Lynch-Staunton will help advance some high-profile projects in the province, such as the completion of the Jim Prentice Wildlife Corridor. This series of conservation lands will connect one of the last internationally significant wildlife corridors in the Crowsnest Pass. Another major initiative is the Keep the Beaver Hills Wild campaign, aimed at expanding and connecting protected spaces in Alberta’s Beaver Hills Biosphere Reserve.
Lynch-Staunton takes over the role from Bob Demulder, a major presence and advocate for nature conservation in Alberta, who is retiring on September 30, 2020.
“I am very proud of the significant conservation work the Nature Conservancy of Canada has been able to achieve over the past decade through collaborative partnerships and the hard work of NCC’s dedicated staff,” said Demulder. “Much work remains, and I am confident in my successor, Tom, to bring new ideas and energy to the important work that NCC undertakes.”
Bob Demulder led NCC’s work in Alberta for more than 13 years and oversaw many significant conservation projects. They include the more than 12,300-hectare (30,000-acre) Waldron Ranch, the largest conservation easement in Canadian history with a cooperative of 70 ranchers.

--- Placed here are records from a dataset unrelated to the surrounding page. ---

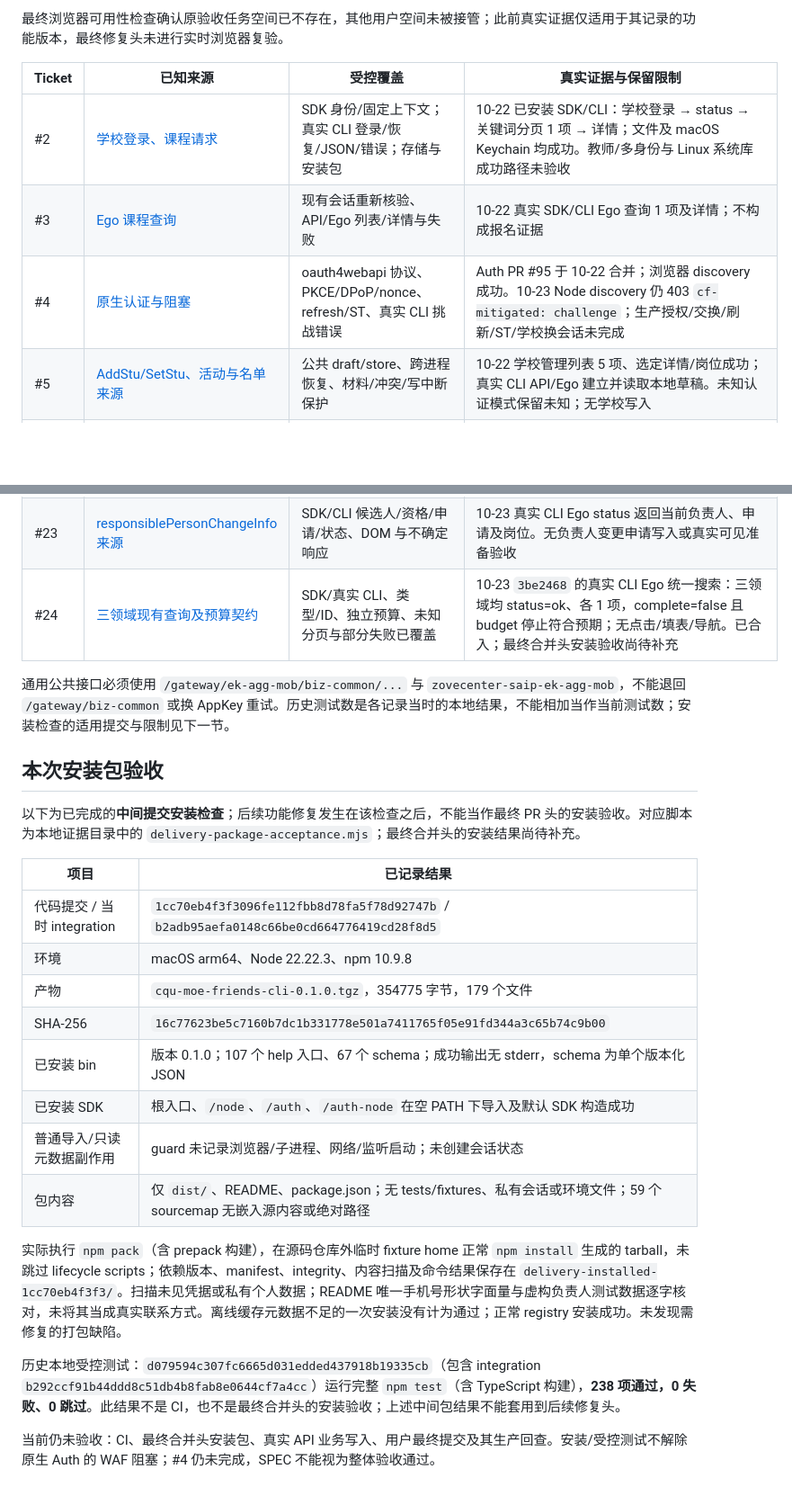
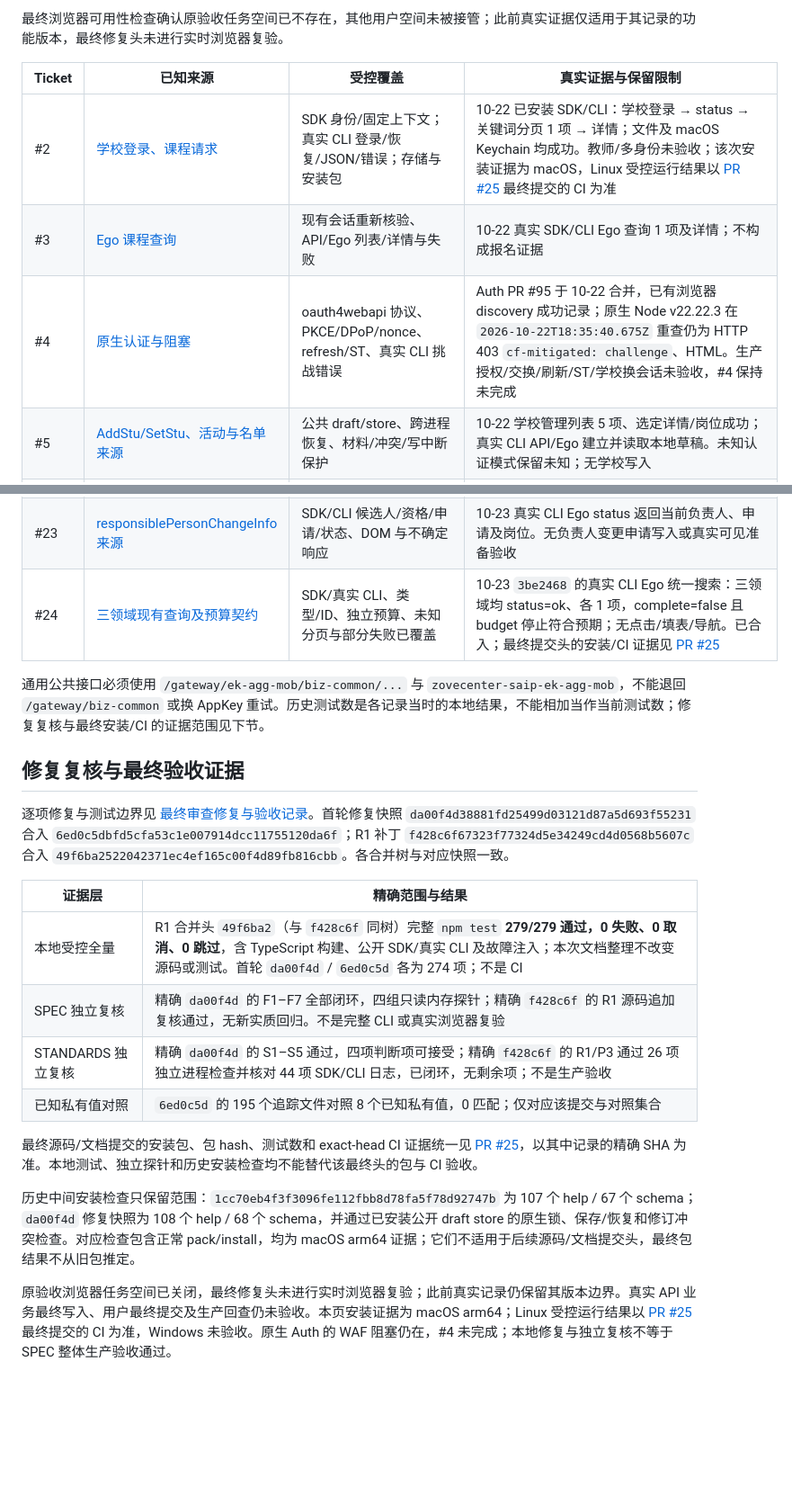
Before and after one commit to cqu-moe/friends-cli, a Markdown page: docs/verification/spec-coverage.md, 2 parts joined by grey strips. Shown at 90% size. GitHub-like rendering; blank space fills up the shorter version.

```diff
--- a/docs/verification/spec-coverage.md
+++ b/docs/verification/spec-coverage.md
@@ -40,9 +40,9 @@ SDK 名称指 npm 根入口；页面/存储适配器从 `/node` 导入，原生
 
 | Ticket | 已知来源 | 受控覆盖 | 真实证据与保留限制 |
 | --- | --- | --- | --- |
-| #2 | [学校登录、课程请求](2026-10-22-local-courses.md) | SDK 身份/固定上下文；真实 CLI 登录/恢复/JSON/错误；存储与安装包 | 10-22 已安装 SDK/CLI：学校登录 → status → 关键词分页 1 项 → 详情；文件及 macOS Keychain 均成功。教师/多身份与 Linux 系统库成功路径未验收 |
+| #2 | [学校登录、课程请求](2026-10-22-local-courses.md) | SDK 身份/固定上下文；真实 CLI 登录/恢复/JSON/错误；存储与安装包 | 10-22 已安装 SDK/CLI：学校登录 → status → 关键词分页 1 项 → 详情；文件及 macOS Keychain 均成功。教师/多身份未验收；该次安装证据为 macOS，Linux 受控运行结果以 [PR #25](https://github.com/cqu-moe/friends-cli/pull/25) 最终提交的 CI 为准 |
 | #3 | [Ego 课程查询](2026-10-22-ego-course-query.md) | 现有会话重新核验、API/Ego 列表/详情与失败 | 10-22 真实 SDK/CLI Ego 查询 1 项及详情；不构成报名证据 |
-| #4 | [原生认证与阻塞](2026-10-22-auth-native.md) | oauth4webapi 协议、PKCE/DPoP/nonce、refresh/ST、真实 CLI 挑战错误 | Auth PR #95 于 10-22 合并；浏览器 discovery 成功。10-23 Node discovery 仍 403 `cf-mitigated: challenge`；生产授权/交换/刷新/ST/学校换会话未完成 |
+| #4 | [原生认证与阻塞](2026-10-22-auth-native.md) | oauth4webapi 协议、PKCE/DPoP/nonce、refresh/ST、真实 CLI 挑战错误 | Auth PR #95 于 10-22 合并，已有浏览器 discovery 成功记录；原生 Node v22.22.3 在 `2026-10-22T18:35:40.675Z` 重查仍为 HTTP 403 `cf-mitigated: challenge`、HTML。生产授权/交换/刷新/ST/学校换会话未验收，#4 保持未完成 |
 | #5 | [AddStu/SetStu、活动与名单来源](2026-10-22-volunteer-drafts.md) | 公共 draft/store、跨进程恢复、材料/冲突/写中断保护 | 10-22 学校管理列表 5 项、选定详情/岗位成功；真实 CLI API/Ego 建立并读取本地草稿。未知认证模式保留未知；无学校写入 |
 | #6 | [认证页与局部编辑](2026-10-22-volunteer-certification-ego.md) | 真实 DOM 事件、人工值、交接后停止、Ego submit 拒绝 | 10-22 已安装 Ego 在**本地虚构页面**录入及零最终请求；该次 handoff 为记录包装器。真实学校只读检查控件；学校最终提交未验收 |
 | #7 | [人工捕获记录](2026-10-22-certification-capture.md) | SDK/真实 CLI 捕获、修订冲突、恢复与控制边界 | 10-22 本地虚构页面真实交接/交还与捕获；学校页面局部名单编辑/捕获、只读认证状态 absent，刷新后临时名单消失。学校实际准备使用交接记录包装器；无最终提交 |
@@ -60,27 +60,23 @@ SDK 名称指 npm 根入口；页面/存储适配器从 `/node` 导入，原生
 | #21 | [组织查询/维护公开说明](../../README.md#学生组织)、组织管理公开 JS | SDK/CLI 组织/成员/允许字段、API 保存及页面保护 | 10-23 真实 CLI Ego `organizations list` 成功 5 项；真实 CLI `profile show` 只读成功，返回 id/name/type/logo/backgroundGroupUuid/blurb 键，`members --page-size 1` 返回 1 项。资料编辑、成员写入均未验收 |
 | #22 | [加入/退出审批与实际 DIV](2026-10-23-organization-approvals.md) | SDK/CLI API、公开 prepare 自行重验；实际 DIV 无 ref、textarea、人工值、外层冲突与丢失回执 | 10-23 真实 CLI 加入申请列表 page-size=1 返回 1 项；手动打开空“通过”意见弹窗后取消。所选申请已通过、关系 state=1，公开 SDK 正确 BUSINESS_REJECTED；另有未处理申请但当前角色无审批权，正确 PERMISSION_DENIED。两者均未进入 UI，未填意见。**当前无“待处理且有权”的实测目标，完整 public prepare 仅受控；真实预检保护已验证** |
 | #23 | [responsiblePersonChangeInfo 来源](2026-10-23-organization-leader-change.md) | SDK/CLI 候选人/资格/申请/状态、DOM 与不确定响应 | 10-23 真实 CLI Ego status 返回当前负责人、申请及岗位。无负责人变更申请写入或真实可见准备验收 |
-| #24 | [三领域现有查询及预算契约](2026-10-23-unified-search.md) | SDK/真实 CLI、类型/ID、独立预算、未知分页与部分失败已覆盖 | 10-23 `3be2468` 的真实 CLI Ego 统一搜索：三领域均 status=ok、各 1 项，complete=false 且 budget 停止符合预期；无点击/填表/导航。已合入；最终合并头安装验收尚待补充 |
+| #24 | [三领域现有查询及预算契约](2026-10-23-unified-search.md) | SDK/真实 CLI、类型/ID、独立预算、未知分页与部分失败已覆盖 | 10-23 `3be2468` 的真实 CLI Ego 统一搜索：三领域均 status=ok、各 1 项，complete=false 且 budget 停止符合预期；无点击/填表/导航。已合入；最终提交头的安装/CI 证据见 [PR #25](https://github.com/cqu-moe/friends-cli/pull/25) |
 
-通用公共接口必须使用 `/gateway/ek-agg-mob/biz-common/...` 与 `zovecenter-saip-ek-agg-mob`，不能退回 `/gateway/biz-common` 或换 AppKey 重试。历史测试数是各记录当时的本地结果，不能相加当作当前测试数；安装检查的适用提交与限制见下一节。
+通用公共接口必须使用 `/gateway/ek-agg-mob/biz-common/...` 与 `zovecenter-saip-ek-agg-mob`，不能退回 `/gateway/biz-common` 或换 AppKey 重试。历史测试数是各记录当时的本地结果，不能相加当作当前测试数；修复复核与最终安装/CI 的证据范围见下节。
 
-## 本次安装包验收
+## 修复复核与最终验收证据
 
-以下为已完成的**中间提交安装检查**；后续功能修复发生在该检查之后，不能当作最终 PR 头的安装验收。对应脚本为本地证据目录中的 `delivery-package-acceptance.mjs`；最终合并头的安装结果尚待补充。
+逐项修复与测试边界见 [最终审查修复与验收记录](2026-10-23-final-review-repairs.md)。首轮修复快照 `da00f4d38881fd25499d03121d87a5d693f55231` 合入 `6ed0c5dbfd5cfa53c1e007914dcc11755120da6f`；R1 补丁 `f428c6f67323f77324d5e34249cd4d0568b5607c` 合入 `49f6ba2522042371ec4ef165c00f4d89fb816cbb`。各合并树与对应快照一致。
 
-| 项目 | 已记录结果 |
+| 证据层 | 精确范围与结果 |
 | --- | --- |
-| 代码提交 / 当时 integration | `1cc70eb4f3f3096fe112fbb8d78fa5f78d92747b` / `b2adb95aefa0148c66be0cd664776419cd28f8d5` |
-| 环境 | macOS arm64、Node 22.22.3、npm 10.9.8 |
-| 产物 | `cqu-moe-friends-cli-0.1.0.tgz`，354775 字节，179 个文件 |
-| SHA-256 | `16c77623be5c7160b7dc1b331778e501a7411765f05e91fd344a3c65b74c9b00` |
-| 已安装 bin | 版本 0.1.0；107 个 help 入口、67 个 schema；成功输出无 stderr，schema 为单个版本化 JSON |
-| 已安装 SDK | 根入口、`/node`、`/auth`、`/auth-node` 在空 PATH 下导入及默认 SDK 构造成功 |
-| 普通导入/只读元数据副作用 | guard 未记录浏览器/子进程、网络/监听启动；未创建会话状态 |
-| 包内容 | 仅 `dist/`、README、package.json；无 tests/fixtures、私有会话或环境文件；59 个 sourcemap 无嵌入源内容或绝对路径 |
+| 本地受控全量 | R1 合并头 `49f6ba2`（与 `f428c6f` 同树）完整 `npm test` **279/279 通过，0 失败、0 取消、0 跳过**，含 TypeScript 构建、公开 SDK/真实 CLI 及故障注入；本次文档整理不改变源码或测试。首轮 `da00f4d` / `6ed0c5d` 各为 274 项；不是 CI |
+| SPEC 独立复核 | 精确 `da00f4d` 的 F1–F7 全部闭环，四组只读内存探针；精确 `f428c6f` 的 R1 源码追加复核通过，无新实质回归。不是完整 CLI 或真实浏览器复验 |
+| STANDARDS 独立复核 | 精确 `da00f4d` 的 S1–S5 通过，四项判断项可接受；精确 `f428c6f` 的 R1/P3 通过 26 项独立进程检查并核对 44 项 SDK/CLI 日志，已闭环，无剩余项；不是生产验收 |
+| 已知私有值对照 | `6ed0c5d` 的 195 个追踪文件对照 8 个已知私有值，0 匹配；仅对应该提交与对照集合 |
 
-实际执行 `npm pack`（含 prepack 构建），在源码仓库外临时 fixture home 正常 `npm install` 生成的 tarball，未跳过 lifecycle scripts；依赖版本、manifest、integrity、内容扫描及命令结果保存在 `delivery-installed-1cc70eb4f3f3/`。扫描未见凭据或私有个人数据；README 唯一手机号形状字面量与虚构负责人测试数据逐字核对，未将其当成真实联系方式。离线缓存元数据不足的一次安装没有计为通过；正常 registry 安装成功。未发现需修复的打包缺陷。
+最终源码/文档提交的安装包、包 hash、测试数和 exact-head CI 证据统一见 [PR #25](https://github.com/cqu-moe/friends-cli/pull/25)，以其中记录的精确 SHA 为准。本地测试、独立探针和历史安装检查均不能替代该最终头的包与 CI 验收。
 
-历史本地受控测试：`d079594c307fc6665d031edded437918b19335cb`（包含 integration `b292ccf91b44ddd8c51db4b8fab8e0644cf7a4cc`）运行完整 `npm test`（含 TypeScript 构建），**238 项通过，0 失败、0 跳过**。此结果不是 CI，也不是最终合并头的安装验收；上述中间包结果不能套用到后续修复头。
+历史中间安装检查只保留范围：`1cc70eb4f3f3096fe112fbb8d78fa5f78d92747b` 为 107 个 help / 67 个 schema；`da00f4d` 修复快照为 108 个 help / 68 个 schema，并通过已安装公开 draft store 的原生锁、保存/恢复和修订冲突检查。对应检查包含正常 pack/install，均为 macOS arm64 证据；它们不适用于后续源码/文档提交头，最终包结果不从旧包推定。
 
-当前仍未验收：CI、最终合并头安装包、真实 API 业务写入、用户最终提交及其生产回查。安装/受控测试不解除原生 Auth 的 WAF 阻塞；#4 仍未完成，SPEC 不能视为整体验收通过。
+原验收浏览器任务空间已关闭，最终修复头未进行实时浏览器复验；此前真实记录仍保留其版本边界。真实 API 业务最终写入、用户最终提交及生产回查仍未验收。本页安装证据为 macOS arm64；Linux 受控运行结果以 [PR #25](https://github.com/cqu-moe/friends-cli/pull/25) 最终提交的 CI 为准，Windows 未验收。原生 Auth 的 WAF 阻塞仍在，#4 未完成；本地修复与独立复核不等于 SPEC 整体生产验收通过。
```
Also changed, not shown: docs/verification/2026-10-23-final-review-repairs.md (+42 -8 lines).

Under his leadership, NCC also facilitated a partnership between the Tallcree Tribal Government, the governments of Alberta and Canada, and Syncrude Canada to help set aside 67,000-square-kilometres of conserved boreal forest that became Birch River Wildland Provincial Park.
“During his time as RVP for NCC Alberta, Bob Demulder’s humble and straight-forward approach to conservation brought together different perspectives and helped find creative solutions,” said Julia Palmer, board member of the Nature Conservancy of Canada in the Alberta Region. “He made everyone feel invested in helping protect Alberta’s natural grandeur and its unique landscapes.”
Another highlight was the campaign to save Bunchberry Meadows, a 260-hectare (640-acre) site just minutes from Edmonton. Bunchberry Meadows is NCC’s closest conservation area to a major urban centre in the province. With year-round access, it provides the public with an invaluable opportunity to connect with nature. This fundraising campaign saw the organization raise $13-million to protect this natural space, which is now owned in partnership with the Edmonton & Area Land Trust.
Demulder is proud to have worked with people and communities across Alberta to accomplish major conservation projects, large and small, local and international in scope, totaling 200,600-hectares (459,700-acres).